With those kind of expectations, it could mean that Moore is in line for a huge season in 2017.
Moore came to College Park as a three-star recruit under Randy Edsall and has proved to be one of the most underrated recruits in recent years. In two seasons, the former Imhotep (Pa.) standout has hauled in 66 passes for 994 yards and nine touchdowns.
His sophomore season saw a steady increase in production. Moore recorded 41 receptions for 637 yards and six touchdowns while averaging 15.5 yards-per-catch.
Moore’s biggest attribute is his speed and ability to make plays after the catch. If anyone needed any further evidence of this fact, look no further than Maryland’s game against Nebraska last season.
Moore caught a screen pass from quarterback Max Bortenschlager, made a array of Cornhusker tacklers miss, and found paydirt 92 yards later. It was by far the longest touchdown of Moore’s collegiate career.
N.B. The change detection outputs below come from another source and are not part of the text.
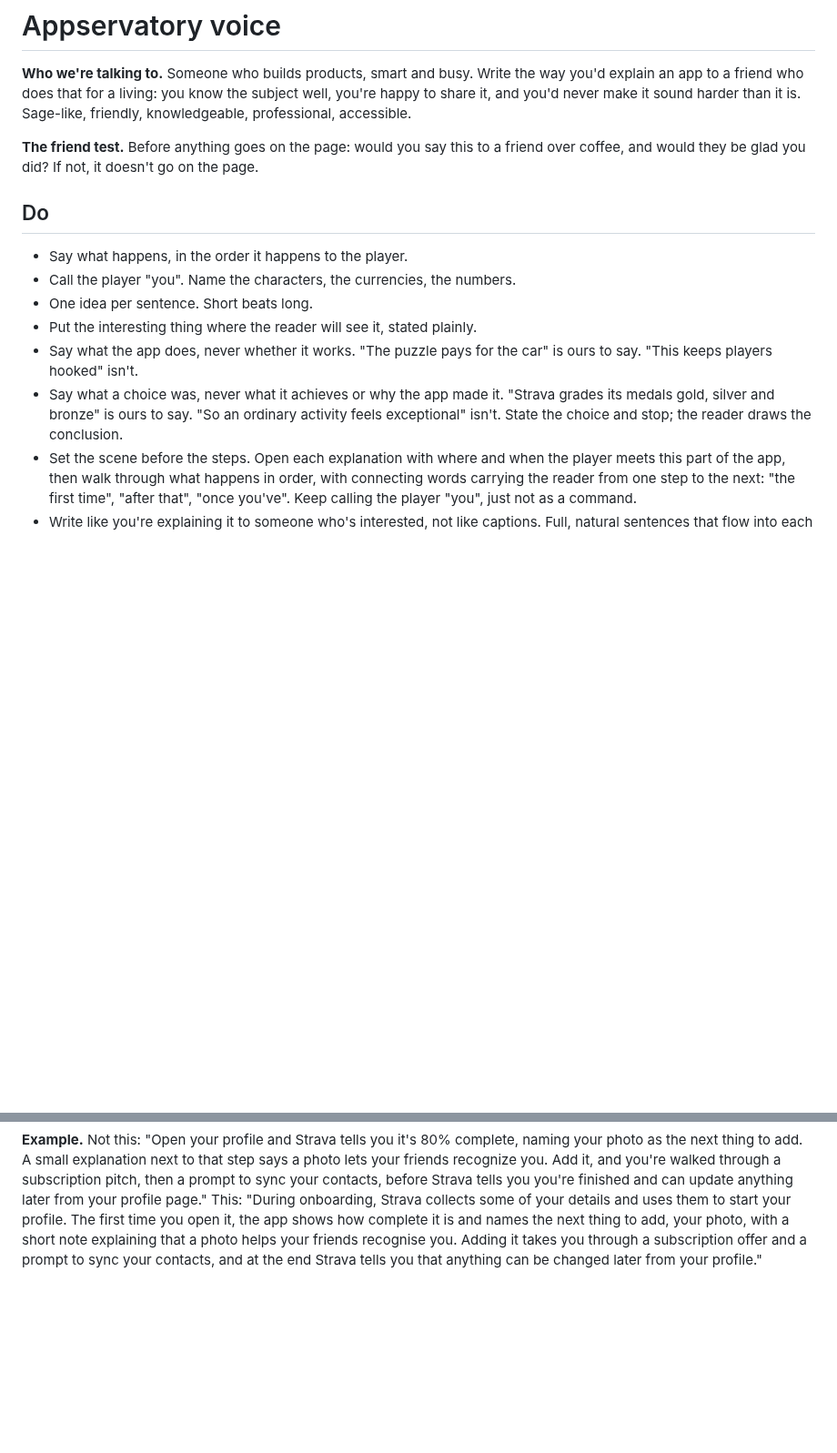
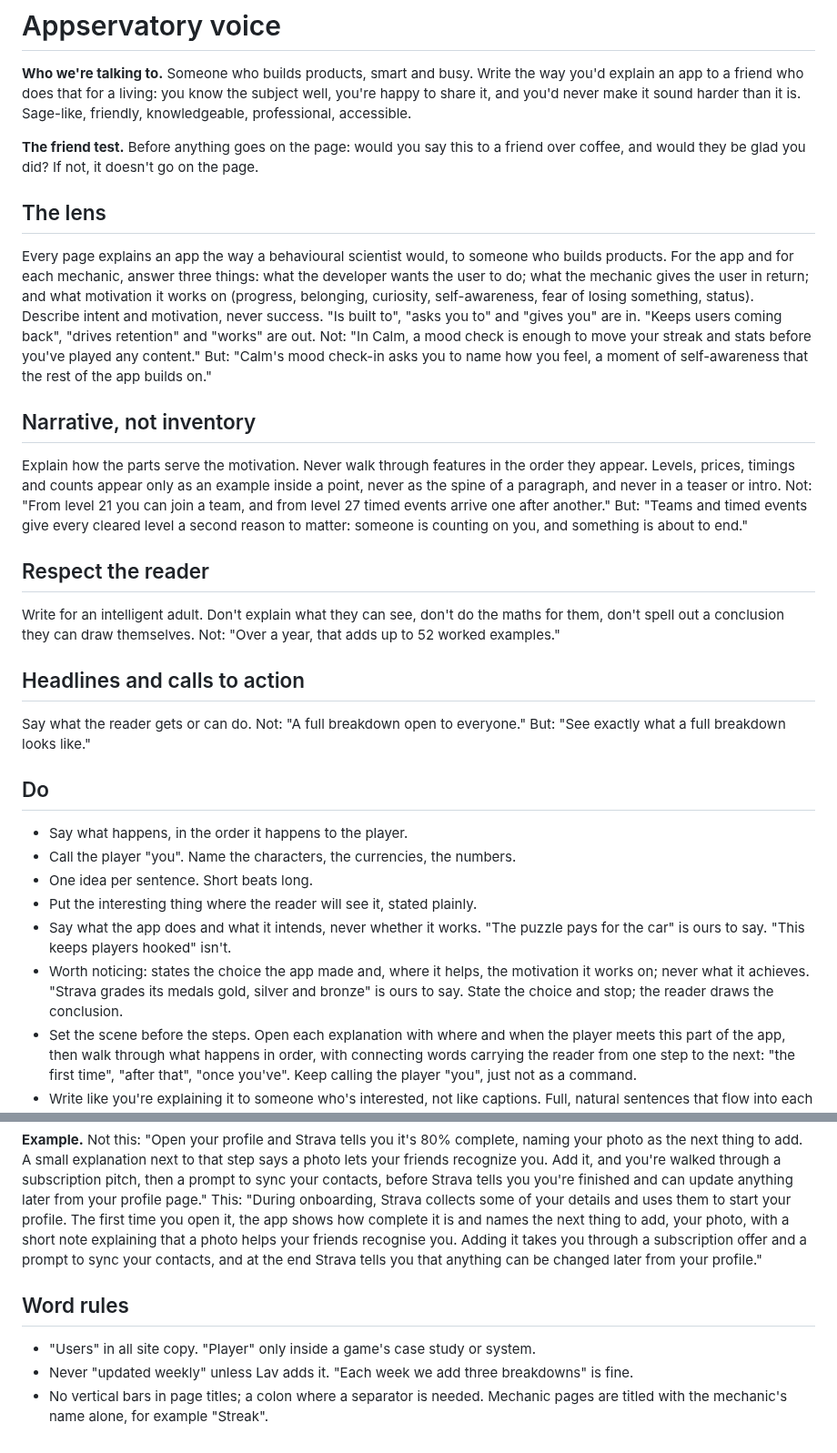
Before and after one commit to lavkozakijevic/mechanics-playbook-prototype, a Markdown page: sources/voice-guide.md, 2 parts joined by grey strips. Shown at 91% size. Rendered like a GitHub page; blank space fills up the shorter version.

```diff
--- a/sources/voice-guide.md
+++ b/sources/voice-guide.md
@@ -3,6 +3,24 @@
 **Who we're talking to.** Someone who builds products, smart and busy. Write the way you'd explain an app to a friend who does that for a living: you know the subject well, you're happy to share it, and you'd never make it sound harder than it is. Sage-like, friendly, knowledgeable, professional, accessible.
 
 **The friend test.** Before anything goes on the page: would you say this to a friend over coffee, and would they be glad you did? If not, it doesn't go on the page.
+
+## The lens
+Every page explains an app the way a behavioural scientist would, to someone who builds products. For the app and for each mechanic, answer three things: what the developer wants the user to do; what the mechanic gives the user in return; and what motivation it works on (progress, belonging, curiosity, self-awareness, fear of losing something, status). Describe intent and motivation, never success. "Is built to", "asks you to" and "gives you" are in. "Keeps users coming back", "drives retention" and "works" are out.
+Not: "In Calm, a mood check is enough to move your streak and stats before you've played any content."
+But: "Calm's mood check-in asks you to name how you feel, a moment of self-awareness that the rest of the app builds on."
+
+## Narrative, not inventory
+Explain how the parts serve the motivation. Never walk through features in the order they appear. Levels, prices, timings and counts appear only as an example inside a point, never as the spine of a paragraph, and never in a teaser or intro.
+Not: "From level 21 you can join a team, and from level 27 timed events arrive one after another."
+But: "Teams and timed events give every cleared level a second reason to matter: someone is counting on you, and something is about to end."
+
+## Respect the reader
+Write for an intelligent adult. Don't explain what they can see, don't do the maths for them, don't spell out a conclusion they can draw themselves.
+Not: "Over a year, that adds up to 52 worked examples."
+
+## Headlines and calls to action
+Say what the reader gets or can do.
+Not: "A full breakdown open to everyone." But: "See exactly what a full breakdown looks like."
 
 ## Do
 
@@ -10,8 +28,8 @@
 - Call the player "you". Name the characters, the currencies, the numbers.
 - One idea per sentence. Short beats long.
 - Put the interesting thing where the reader will see it, stated plainly.
-- Say what the app does, never whether it works. "The puzzle pays for the car" is ours to say. "This keeps players hooked" isn't.
-- Say what a choice was, never what it achieves or why the app made it. "Strava grades its medals gold, silver and bronze" is ours to say. "So an ordinary activity feels exceptional" isn't. State the choice and stop; the reader draws the conclusion.
+- Say what the app does and what it intends, never whether it works. "The puzzle pays for the car" is ours to say. "This keeps players hooked" isn't.
+- Worth noticing: states the choice the app made and, where it helps, the motivation it works on; never what it achieves. "Strava grades its medals gold, silver and bronze" is ours to say. State the choice and stop; the reader draws the conclusion.
 - Set the scene before the steps. Open each explanation with where and when the player meets this part of the app, then walk through what happens in order, with connecting words carrying the reader from one step to the next: "the first time", "after that", "once you've". Keep calling the player "you", just not as a command.
 - Write like you're explaining it to someone who's interested, not like captions. Full, natural sentences that flow into each other.
 - Write the framed box fields (Trigger, What it needs, How it connects, Worth noticing) as plain phrases too, the way you'd say them out loud. "Trigger: opening your profile before every field is filled in," not "Viewing your own profile with the attribute set still incomplete."
@@ -35,3 +53,9 @@
 **Example.** Not this: "Fortune City's daily reward pop-up states a base coin amount for the day, then offers to double it in exchange for watching an ad, naming a Don't double alternative on the same screen." This: "Every day you open Fortune City, it offers you some coins. Watch an ad and you get twice as many. Right next to it sits a plain 'Don't double' button, so saying no is easy."
 
 **Example.** Not this: "Open your profile and Strava tells you it's 80% complete, naming your photo as the next thing to add. A small explanation next to that step says a photo lets your friends recognize you. Add it, and you're walked through a subscription pitch, then a prompt to sync your contacts, before Strava tells you you're finished and can update anything later from your profile page." This: "During onboarding, Strava collects some of your details and uses them to start your profile. The first time you open it, the app shows how complete it is and names the next thing to add, your photo, with a short note explaining that a photo helps your friends recognise you. Adding it takes you through a subscription offer and a prompt to sync your contacts, and at the end Strava tells you that anything can be changed later from your profile."
+
+## Word rules
+
+- "Users" in all site copy. "Player" only inside a game's case study or system.
+- Never "updated weekly" unless Lav adds it. "Each week we add three breakdowns" is fine.
+- No vertical bars in page titles; a colon where a separator is needed. Mechanic pages are titled with the mechanic's name alone, for example "Streak".
```
Also changed, not shown: sources/prompts/stage2-website-content.md (+8 -8 lines).
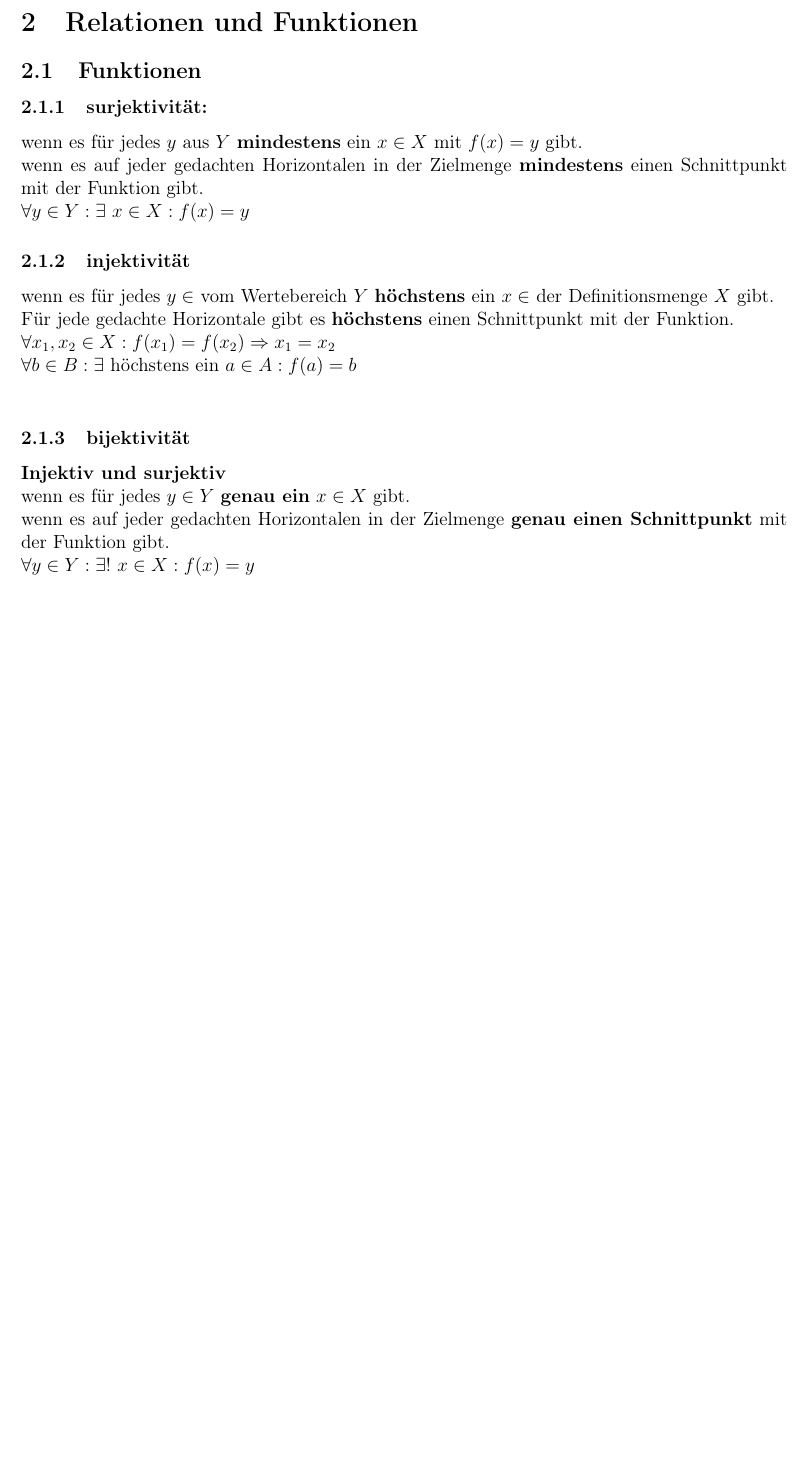
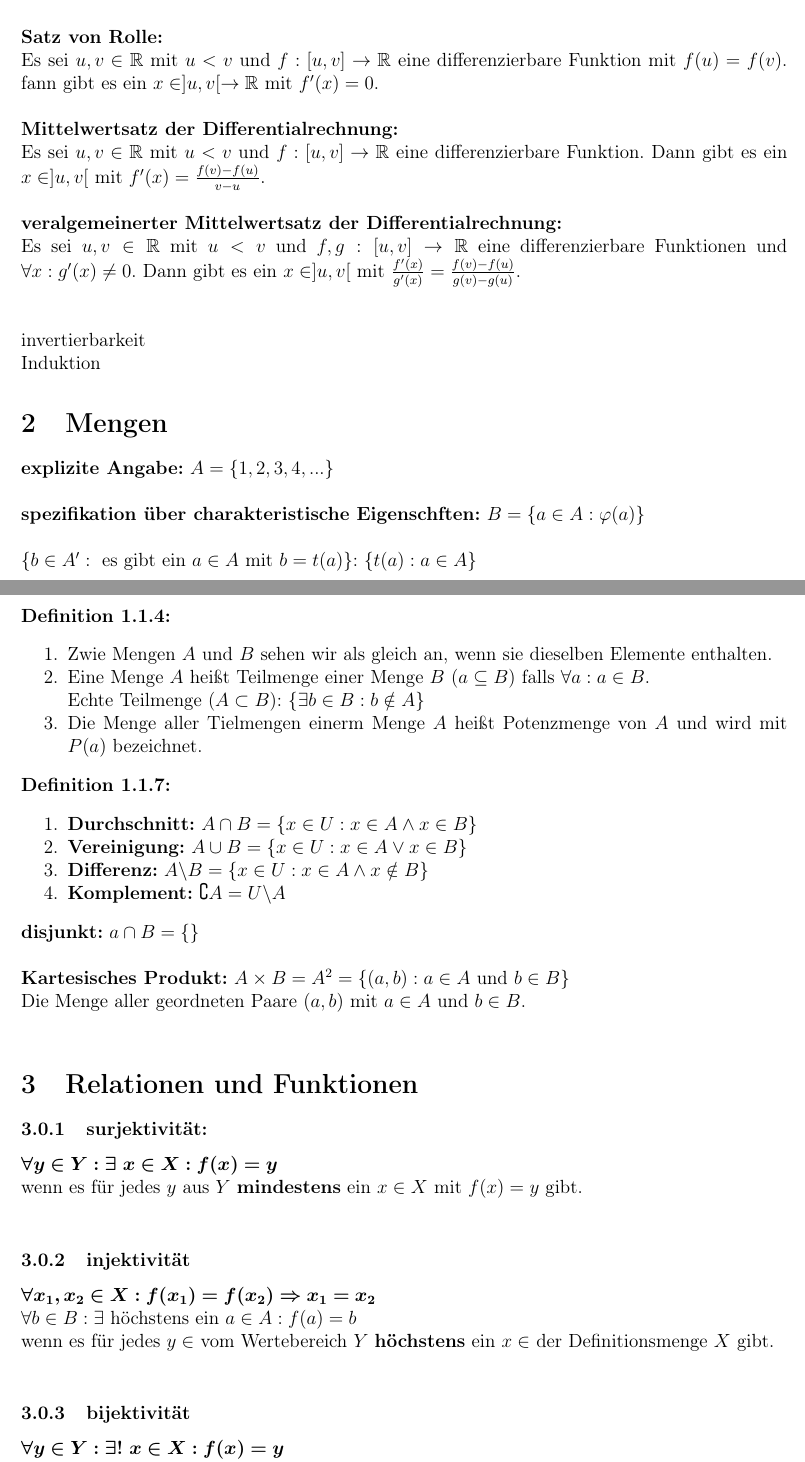
Before and after one commit to Johnny122133/Mitschriften_Uni, a LaTeX document (Mathe_für_Physik_Wissenssammlung/main.tex, which reads Mathe_für_Physik_Wissenssammlung/tex/Begriffe.tex, Mathe_für_Physik_Wissenssammlung/tex/Funktionen.tex, Mathe_für_Physik_Wissenssammlung/tex/Mengen.tex): part of page 4 of 7 before the commit and two parts of pages 2 and 3 of 6 after it, the two joined at a grey line, cut at the place of the change, the shorter picture padded with empty space. Compiled offline with pdfLaTeX.

Commit message:
Mathe für Physik

```diff
--- a/Mathe_für_Physik_Wissenssammlung/main.tex
+++ b/Mathe_für_Physik_Wissenssammlung/main.tex
@@ -19,6 +19,9 @@
 %%
 \section{Begriffe}
 \input{tex/Begriffe.tex}
+
+\section{Mengen}
+\input{tex/Mengen.tex}
 
 \section{Relationen und Funktionen}
 \input{tex/Funktionen.tex}
--- a/Mathe_für_Physik_Wissenssammlung/tex/Begriffe.tex
+++ b/Mathe_für_Physik_Wissenssammlung/tex/Begriffe.tex
@@ -39,0 +49,15 @@
+Eine im Intervall $[a,b]$ stetige Funktion nimmt jeden Wert zwischen $f(a)$ und $f(a)$ mindestens einmal an.\\
+
+\textbf{Satz von Rolle:}\\
+Es sei $u,v\in \mathbb{R}$ mit $u<v$ und $f:[u,v] \to \mathbb{R}$ eine differenzierbare Funktion mit $f(u) = f(v)$. fann gibt es ein $x \in ]u,v[ \to \mathbb{R}$ mit $f'(x)=0$.\\
+
+\textbf{Mittelwertsatz der Differentialrechnung:}\\
+Es sei $u,v\in \mathbb{R}$ mit $u<v$ und $f:[u,v] \to \mathbb{R}$ eine differenzierbare Funktion. Dann gibt es ein $x \in ]u,v[$ mit $f'(x)= \frac{f(v)-f(u)}{v-u}$.\\
+
+\textbf{veralgemeinerter Mittelwertsatz der Differentialrechnung:}\\
+Es sei $u,v\in \mathbb{R}$ mit $u<v$ und $f,g:[u,v] \to \mathbb{R}$ eine differenzierbare Funktionen und $\forall x: g'(x) \neq 0$. Dann gibt es ein $x \in ]u,v[$ mit $\frac{f'(x)}{g'(x)} = \frac{f(v) - f(u)}{g(v)-g(u)}$.\\
+
+
+\ \\
+invertierbarkeit\\
+Induktion
--- a/Mathe_für_Physik_Wissenssammlung/tex/Funktionen.tex
+++ b/Mathe_für_Physik_Wissenssammlung/tex/Funktionen.tex
@@ -1,20 +1,21 @@
+
+\subsubsection{surjektivität:}\label{subs:surjektivitaet}
+$\bm{\forall y \in Y : \exists \  x \in X:f(x)=y}$\\
+wenn es für jedes $y$ aus $Y$ \textbf{mindestens} ein $x \in X$ mit $f(x) = y$ gibt.\\
+%wenn es auf jeder gedachten Horizontalen in der Zielmenge \textbf{mindestens} einen Schnittpunkt mit der Funktion gibt.\\
+
+\subsubsection{injektivität}\label{subs:injektivitaet}
+$\bm{\forall x_1,x_2 \in X:f(x_1)=f(x_2) \Rightarrow x_1=x_2}$\\
+$\forall b \in B: \exists$ höchstens ein $a \in A :f(a)=b$\\
+wenn es für jedes $y \in $ vom Wertebereich $Y$ \textbf{höchstens} ein $x \in$ der Definitionsmenge $X$ gibt.\\
+%Für jede gedachte Horizontale gibt es \textbf{höchstens} einen Schnittpunkt mit der Funktion.\\
+
+\subsubsection{bijektivität}\label{subs:bijektivitaet}
+$\bm{\forall y \in Y : \exists ! \  x \in X:f(x)=y}$\\
+\textbf{Injektiv und surjektiv}\\
+wenn es für jedes $y\in Y$  \textbf{genau ein} $x \in X$ gibt.\\
+%wenn es auf jeder gedachten Horizontalen in der Zielmenge \textbf{genau einen Schnittpunkt} mit der Funktion gibt.\\
 
 \subsection{Funktionen}
-\subsubsection{surjektivität:}\label{subs:surjektivitaet}
-wenn es für jedes $y$ aus $Y$ \textbf{mindestens} ein $x \in X$ mit $f(x) = y$ gibt.\\
-wenn es auf jeder gedachten Horizontalen in der Zielmenge \textbf{mindestens} einen Schnittpunkt mit der Funktion gibt.\\
-$\forall y \in Y : \exists \  x \in X:f(x)=y$
-
-\subsubsection{injektivität}\label{subs:injektivitaet}
-wenn es für jedes $y \in $ vom Wertebereich $Y$ \textbf{höchstens} ein $x \in$ der Definitionsmenge $X$ gibt.\\
-Für jede gedachte Horizontale gibt es \textbf{höchstens} einen Schnittpunkt mit der Funktion.\\
-$\forall x_1,x_2 \in X:f(x_1)=f(x_2) \Rightarrow x_1=x_2$\\
-$\forall b \in B: \exists$ höchstens ein $a \in A :f(a)=b$\\
-
-\subsubsection{bijektivität}\label{subs:bijektivitaet}
-\textbf{Injektiv und surjektiv}\\
-wenn es für jedes $y\in Y$  \textbf{genau ein} $x \in X$ gibt.\\
-wenn es auf jeder gedachten Horizontalen in der Zielmenge \textbf{genau einen Schnittpunkt} mit der Funktion gibt.\\
-$\forall y \in Y : \exists ! \  x \in X:f(x)=y$\\
 
 Bei stetigen Funktionen darf der Grenzwert und die Funktion vertauscht werten ($\lim\limits_{x\to 0 }e^{x\cdot \ln (x)}=e^{\lim\limits_{x\to 0 }x\cdot \ln(x)}$).
--- /dev/null
+++ b/Mathe_für_Physik_Wissenssammlung/tex/Mengen.tex
@@ -0,0 +1,25 @@
+\textbf{explizite Angabe:} $A=\{1,2,3,4,...\}$\\
+
+\textbf{spezifikation über charakteristische Eigenschften:} $B = \{a\in A:\varphi (a)\}$\\
+
+$\{b\in A': \text{ es gibt ein } a \in A \text{ mit } b = t(a)\}$: $\{t(a): a \in A\}$\\
+
+\textbf{Definition 1.1.4:}
+\begin{enumerate}
+    \item Zwie Mengen $A$ und $B$ sehen wir als gleich an, wenn sie dieselben Elemente enthalten.
+    \item Eine Menge $A$ heißt Teilmenge einer Menge $B$ ($a \subseteq B$) falls $\forall a: a \in B$.\\
+    Echte Teilmenge ($A \subset B$): $\{\exists b\in B: b \notin A\}$
+    \item Die Menge aller Tielmengen einerm Menge $A$ heißt Potenzmenge von $A$ und wird mit $P(a)$ bezeichnet.
+\end{enumerate}
+
+\textbf{Definition 1.1.7:}
+\begin{enumerate}
+    \item \textbf{Durchschnitt:} $A \cap B = \{x \in U : x\in A \land x \in B\}$
+    \item \textbf{Vereinigung:} $A \cup B = \{x \in U : x\in A \lor x \in B\}$
+    \item \textbf{Differenz:} $A \backslash B = \{x \in U : x\in A \land x \notin B\}$
+    \item \textbf{Komplement:} $\complement A = U\backslash A$
+\end{enumerate}
+\textbf{disjunkt:} $a \cap B  = \{\}$\\
+
+\textbf{Kartesisches Produkt:} $A \times B = A^2 = \{(a,b):a\in A \text{ und } b \in B \}$\\
+Die Menge aller geordneten Paare $(a,b)$ mit $a \in A$ und  $b \in B$.\\
```
Also changed, not shown: Mathe_für_Physik_Wissenssammlung/.tmp/main.pdf, Mathe_für_Physik_Wissenssammlung/tex/Begriffe.tex (17 more changed lines).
According to Pro Football Focus, Moore leads all Big Ten returning wide receivers in total forced missed tackles (13). Rutgers’ Janarion Grant had eight and Nebraska’s Stanley Morgan Jr. had seven during the 2016 season.
The junior wideout still managed to lead the Terrapins in receiving as a sophomore despite inconsistent quarterback play. Moore had six games in which he caught at least four passes and topped the century mark in receiving yards in both of those contests.
His best effort was by far against Florida International when he had six receptions for 147 yards. Moore also found the end zone twice, which was the only game where he scored multiple touchdowns.
Moore’s speed also makes him a deep threat, which could remind many Maryland fans of Torrey Smith. In both of Moore’s two college seasons, he’s caught passes of 50-plus yards.
The former three-star recruit didn’t rank in the top 10 in terms of Big Ten wideouts in 2016. However, he was well within range as Malik Turner (Illinois) accumulated 712 receiving yards to Moore’s 637.
It’s really all going to come down to what type of production the Terps get from the quarterback position. It’s likely going to be North Carolina transfer Caleb Henderson under center unless Tyrrell Pigrome or Max Bortenschlager really impress in training camp later this summer.
Bortenschlager and Henderson are both pure pocket passers, so they certainly have the ability to get Moore the football. Getting open in the past has never really been an issue for Moore given his speed and solid route-running skills.
Moore is one of Maryland’s most important players on the entire roster since Levern Jacobs and Teldrick Morgan are gone. If Moore can shoulder that burden and get strong play from under center, he could be among the best wideouts in the Big Ten.